Renal Physiology and Immune System: The Role of Renin-Angiotensin System, Nitric Oxide and Catecholamines
Pp. 232-249 (18)
Tatiana Sousa Cunha, Danielle Yuri Arita, Ingrid Kazue Mizuno Watanabe, Juliana Dineia Perez Brandao, Lys Angela Favaroni Mendes Salgado Ribeiro, Danielle Sanches Aragao and Dulce Elena Casarini
The renin-angiotensin system (RAS) affects both the innate and adaptive
immune responses. Since hyperactive RAS has been associated with several diseases,
the contribution of tissue RAS to the progression of immune and non-immune
conditions has been considered in the recent years. It has a well-established role in
fibrinogenesis, leukocyte infiltration, activity of T cells and has been shown to be

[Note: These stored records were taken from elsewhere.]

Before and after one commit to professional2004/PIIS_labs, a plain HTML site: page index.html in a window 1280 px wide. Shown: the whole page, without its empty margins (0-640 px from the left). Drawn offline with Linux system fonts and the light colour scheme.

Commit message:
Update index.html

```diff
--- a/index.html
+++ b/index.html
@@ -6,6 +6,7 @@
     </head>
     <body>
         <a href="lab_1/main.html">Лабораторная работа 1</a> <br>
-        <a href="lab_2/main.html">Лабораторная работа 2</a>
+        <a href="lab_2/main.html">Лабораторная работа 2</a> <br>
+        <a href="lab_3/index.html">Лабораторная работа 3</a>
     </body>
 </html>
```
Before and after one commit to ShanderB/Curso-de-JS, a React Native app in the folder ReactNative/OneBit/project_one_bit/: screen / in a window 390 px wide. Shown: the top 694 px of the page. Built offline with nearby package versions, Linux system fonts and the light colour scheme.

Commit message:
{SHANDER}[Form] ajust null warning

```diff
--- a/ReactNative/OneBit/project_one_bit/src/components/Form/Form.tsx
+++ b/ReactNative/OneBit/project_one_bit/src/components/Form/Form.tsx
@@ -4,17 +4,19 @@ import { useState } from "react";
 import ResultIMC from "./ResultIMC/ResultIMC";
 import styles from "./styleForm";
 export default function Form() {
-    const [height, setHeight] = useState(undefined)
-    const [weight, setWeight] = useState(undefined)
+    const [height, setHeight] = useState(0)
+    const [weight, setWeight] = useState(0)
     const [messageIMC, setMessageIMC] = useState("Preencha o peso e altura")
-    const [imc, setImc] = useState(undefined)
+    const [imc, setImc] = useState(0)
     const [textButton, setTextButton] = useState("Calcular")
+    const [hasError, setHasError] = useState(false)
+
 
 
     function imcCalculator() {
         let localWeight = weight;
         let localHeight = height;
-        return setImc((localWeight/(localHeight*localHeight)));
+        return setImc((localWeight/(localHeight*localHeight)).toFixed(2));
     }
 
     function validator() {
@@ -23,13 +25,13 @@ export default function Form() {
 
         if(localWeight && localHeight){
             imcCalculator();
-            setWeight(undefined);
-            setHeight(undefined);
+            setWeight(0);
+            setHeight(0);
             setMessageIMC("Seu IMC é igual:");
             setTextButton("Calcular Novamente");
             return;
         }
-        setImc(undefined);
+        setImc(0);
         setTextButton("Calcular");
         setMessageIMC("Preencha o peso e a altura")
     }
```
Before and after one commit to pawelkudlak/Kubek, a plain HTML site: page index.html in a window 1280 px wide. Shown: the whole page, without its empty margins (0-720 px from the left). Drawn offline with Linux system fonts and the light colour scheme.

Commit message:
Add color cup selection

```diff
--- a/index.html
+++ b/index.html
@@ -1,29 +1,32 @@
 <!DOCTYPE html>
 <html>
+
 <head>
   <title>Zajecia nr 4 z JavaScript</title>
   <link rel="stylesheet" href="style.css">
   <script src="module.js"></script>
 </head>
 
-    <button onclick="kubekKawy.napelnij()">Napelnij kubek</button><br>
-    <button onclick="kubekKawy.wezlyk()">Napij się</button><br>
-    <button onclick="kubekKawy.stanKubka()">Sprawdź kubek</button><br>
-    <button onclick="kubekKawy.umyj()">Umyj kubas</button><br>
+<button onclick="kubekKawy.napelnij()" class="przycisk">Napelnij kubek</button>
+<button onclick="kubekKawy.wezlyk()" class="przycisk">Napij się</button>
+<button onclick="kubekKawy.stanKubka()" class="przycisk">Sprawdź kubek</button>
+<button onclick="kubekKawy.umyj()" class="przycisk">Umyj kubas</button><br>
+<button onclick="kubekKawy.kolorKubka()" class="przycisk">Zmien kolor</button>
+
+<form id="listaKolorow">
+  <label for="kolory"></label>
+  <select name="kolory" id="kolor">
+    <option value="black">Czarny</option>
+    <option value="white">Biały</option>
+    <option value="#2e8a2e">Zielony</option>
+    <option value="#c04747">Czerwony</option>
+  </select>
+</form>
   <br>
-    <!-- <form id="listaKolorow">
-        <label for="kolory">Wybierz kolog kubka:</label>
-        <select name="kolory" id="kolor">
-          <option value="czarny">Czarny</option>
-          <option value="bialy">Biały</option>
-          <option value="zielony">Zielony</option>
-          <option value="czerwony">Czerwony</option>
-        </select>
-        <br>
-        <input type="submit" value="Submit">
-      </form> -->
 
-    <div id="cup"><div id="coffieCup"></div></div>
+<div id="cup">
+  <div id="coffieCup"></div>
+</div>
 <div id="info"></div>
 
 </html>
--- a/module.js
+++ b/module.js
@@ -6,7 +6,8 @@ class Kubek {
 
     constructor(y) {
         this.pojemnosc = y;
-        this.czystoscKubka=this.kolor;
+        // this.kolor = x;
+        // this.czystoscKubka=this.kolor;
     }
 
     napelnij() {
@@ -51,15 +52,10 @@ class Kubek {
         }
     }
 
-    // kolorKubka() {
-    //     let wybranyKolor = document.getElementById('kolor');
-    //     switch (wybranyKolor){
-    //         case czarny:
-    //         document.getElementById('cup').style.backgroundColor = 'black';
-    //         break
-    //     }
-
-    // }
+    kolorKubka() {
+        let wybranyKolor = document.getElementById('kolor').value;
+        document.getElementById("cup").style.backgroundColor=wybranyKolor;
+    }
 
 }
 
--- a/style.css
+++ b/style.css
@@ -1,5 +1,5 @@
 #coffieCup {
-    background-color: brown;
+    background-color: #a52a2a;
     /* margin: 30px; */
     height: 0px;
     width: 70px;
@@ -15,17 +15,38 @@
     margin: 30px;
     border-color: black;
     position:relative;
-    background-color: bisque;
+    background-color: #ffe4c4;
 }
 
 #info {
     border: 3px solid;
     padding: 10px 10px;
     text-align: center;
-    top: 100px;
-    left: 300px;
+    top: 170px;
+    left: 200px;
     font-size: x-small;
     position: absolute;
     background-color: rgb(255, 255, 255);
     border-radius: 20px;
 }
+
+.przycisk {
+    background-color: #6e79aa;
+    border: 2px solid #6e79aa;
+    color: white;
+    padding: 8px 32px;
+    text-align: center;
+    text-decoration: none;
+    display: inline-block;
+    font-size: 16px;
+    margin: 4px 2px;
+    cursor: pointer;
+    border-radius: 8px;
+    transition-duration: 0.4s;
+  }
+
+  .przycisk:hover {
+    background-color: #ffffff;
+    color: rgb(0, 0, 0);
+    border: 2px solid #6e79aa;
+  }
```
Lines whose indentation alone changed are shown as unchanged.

chemotactic to macrophages, T cells, and natural killer cells. Nitric oxide (NO) is
synthesized by many cell types involved in immunity and inflammation and plays an
important role in hypotension and regulates the functional activity, growth and death of

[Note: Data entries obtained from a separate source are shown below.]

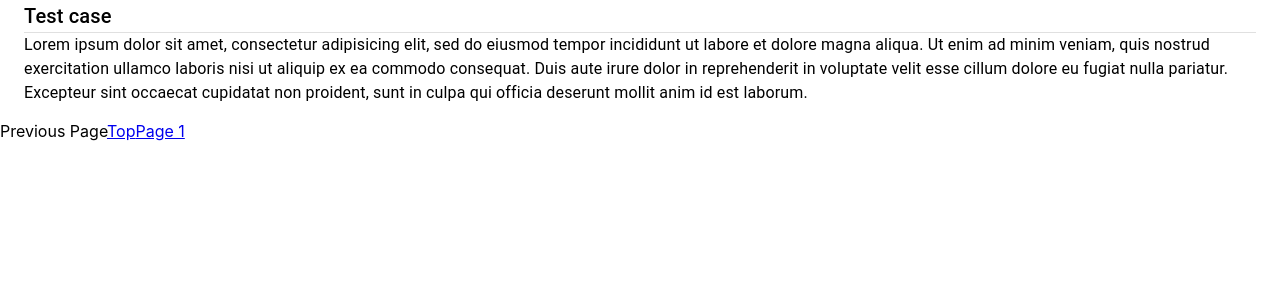
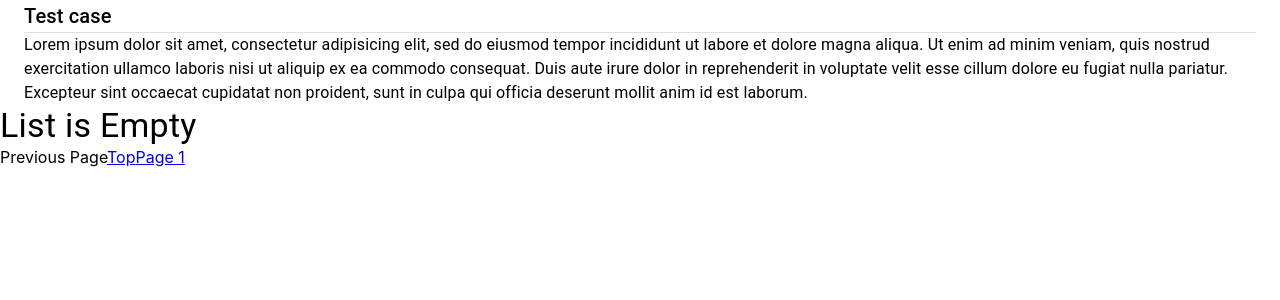
Before and after one commit to skygarlics/silgitimer, a React (Create React App) app: page /case in a window 1280 px wide. Shown: the top 300 px of the page. Built offline with nearby package versions, Linux system fonts and the light colour scheme.

Commit message:
Empty message in empty list

```diff
--- a/src/Components/CheckListViewer/index.tsx
+++ b/src/Components/CheckListViewer/index.tsx
@@ -1,14 +1,16 @@
 import React, { useContext } from 'react';
 import { CheckListContext } from "CheckListContext";
 import CheckItem from "./CheckItem";
-import { List } from '@material-ui/core';
+import { List, ListItem, Typography } from '@material-ui/core';
 
 interface Props {}
 
 const CheckListViewer = ({ }: Props) => {
     const { checkList } = useContext<ICheckListContext>(CheckListContext);
-
     return (
+        (checkList.length < 1) ?
+        <Typography variant="h4">List is Empty</Typography>
+        :
         <List>
         {checkList.map((value) => {
             let txt = value.value;
```
Lines whose indentation alone changed are shown as unchanged.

many immune and inflammatory cell types. Current evidences suggest that
catecholamines (CAs) play a key role in activating and limiting inflammatory and
immune reactions. In this chapter, we will discuss some aspects related to the role of
these molecules in inflammatory process and immunologically mediated conditions.
Catecholamines, HPA axis, Immune system, Nitric oxide, Renal
physiology, Renin-angiotensin system, Sympathetic nervous system.
Rua Botucatu, 740 – 2° andar, Department of Medicine/Nephrology Division, Vila Clementino – Sao Paulo/SP, Brazil, CEP 04023-900.